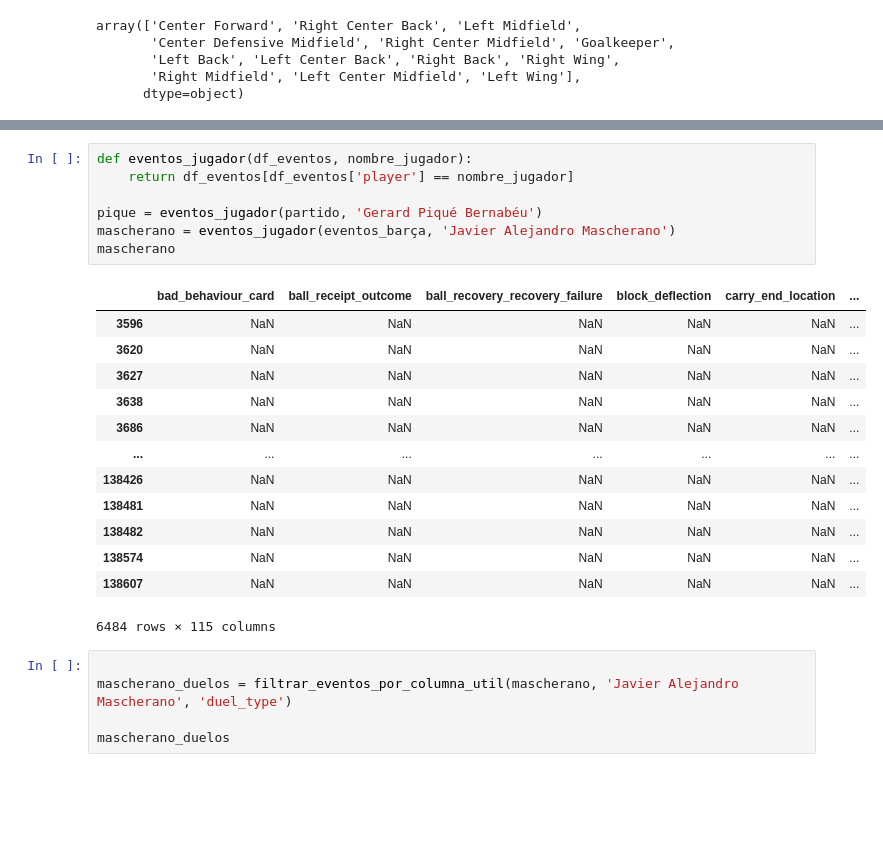
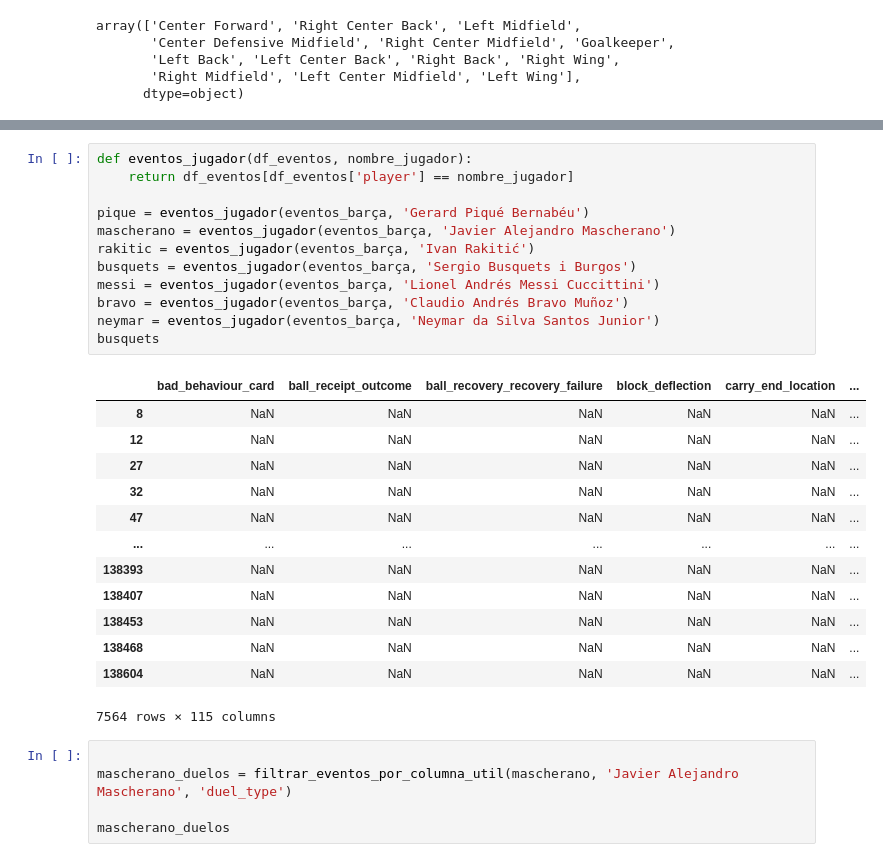
Before and after one commit to Germiprogramer/TFG-Agente-de-Scouting, a Jupyter notebook: defensas.ipynb, the cells around one changed output, grey strips where cells are left out. Saved outputs shown, nothing was run; the diff lists cells and outputs as text; blank space fills up the shorter version.

```diff
--- a/defensas.ipynb
+++ b/defensas.ipynb
@@ -150,24 +161,29 @@ print(jugadores_cb)
 # %%
 def eventos_jugador(df_eventos, nombre_jugador):
     return df_eventos[df_eventos['player'] == nombre_jugador]
 
-pique = eventos_jugador(partido, 'Gerard Piqué Bernabéu')
+pique = eventos_jugador(eventos_barça, 'Gerard Piqué Bernabéu')
 mascherano = eventos_jugador(eventos_barça, 'Javier Alejandro Mascherano')
-mascherano
+rakitic = eventos_jugador(eventos_barça, 'Ivan Rakitić')
+busquets = eventos_jugador(eventos_barça, 'Sergio Busquets i Burgos')
+messi = eventos_jugador(eventos_barça, 'Lionel Andrés Messi Cuccittini')
+bravo = eventos_jugador(eventos_barça, 'Claudio Andrés Bravo Muñoz')
+neymar = eventos_jugador(eventos_barça, 'Neymar da Silva Santos Junior')
+busquets
 # %% [output]
 |  | bad_behaviour_card | ball_receipt_outcome | ball_recovery_recovery_failure | block_deflection | carry_end_location | ... |
-| 3596 | NaN | NaN | NaN | NaN | NaN | ... |
-| 3620 | NaN | NaN | NaN | NaN | NaN | ... |
-| 3627 | NaN | NaN | NaN | NaN | NaN | ... |
-| 3638 | NaN | NaN | NaN | NaN | NaN | ... |
-| 3686 | NaN | NaN | NaN | NaN | NaN | ... |
+| 8 | NaN | NaN | NaN | NaN | NaN | ... |
+| 12 | NaN | NaN | NaN | NaN | NaN | ... |
+| 27 | NaN | NaN | NaN | NaN | NaN | ... |
+| 32 | NaN | NaN | NaN | NaN | NaN | ... |
+| 47 | NaN | NaN | NaN | NaN | NaN | ... |
 | ... | ... | ... | ... | ... | ... | ... |
-| 138426 | NaN | NaN | NaN | NaN | NaN | ... |
-| 138481 | NaN | NaN | NaN | NaN | NaN | ... |
-| 138482 | NaN | NaN | NaN | NaN | NaN | ... |
-| 138574 | NaN | NaN | NaN | NaN | NaN | ... |
-| 138607 | NaN | NaN | NaN | NaN | NaN | ... |
+| 138393 | NaN | NaN | NaN | NaN | NaN | ... |
+| 138407 | NaN | NaN | NaN | NaN | NaN | ... |
+| 138453 | NaN | NaN | NaN | NaN | NaN | ... |
+| 138468 | NaN | NaN | NaN | NaN | NaN | ... |
+| 138604 | NaN | NaN | NaN | NaN | NaN | ... |
-6484 rows × 115 columns
+7564 rows × 115 columns
 # %%
 
 mascherano_duelos = filtrar_eventos_por_columna_util(mascherano, 'Javier Alejandro Mascherano', 'duel_type')
```
Also changed, not shown: parts of 10 cells of this notebook, 2 other files.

════════

_REQUIRED WORK_
Show every line of the listing containing the string "Gerard" by copying it.

_ANSWER SECTION_
-pique = eventos_jugador(partido, 'Gerard Piqué Bernabéu')
+pique = eventos_jugador(eventos_barça, 'Gerard Piqué Bernabéu')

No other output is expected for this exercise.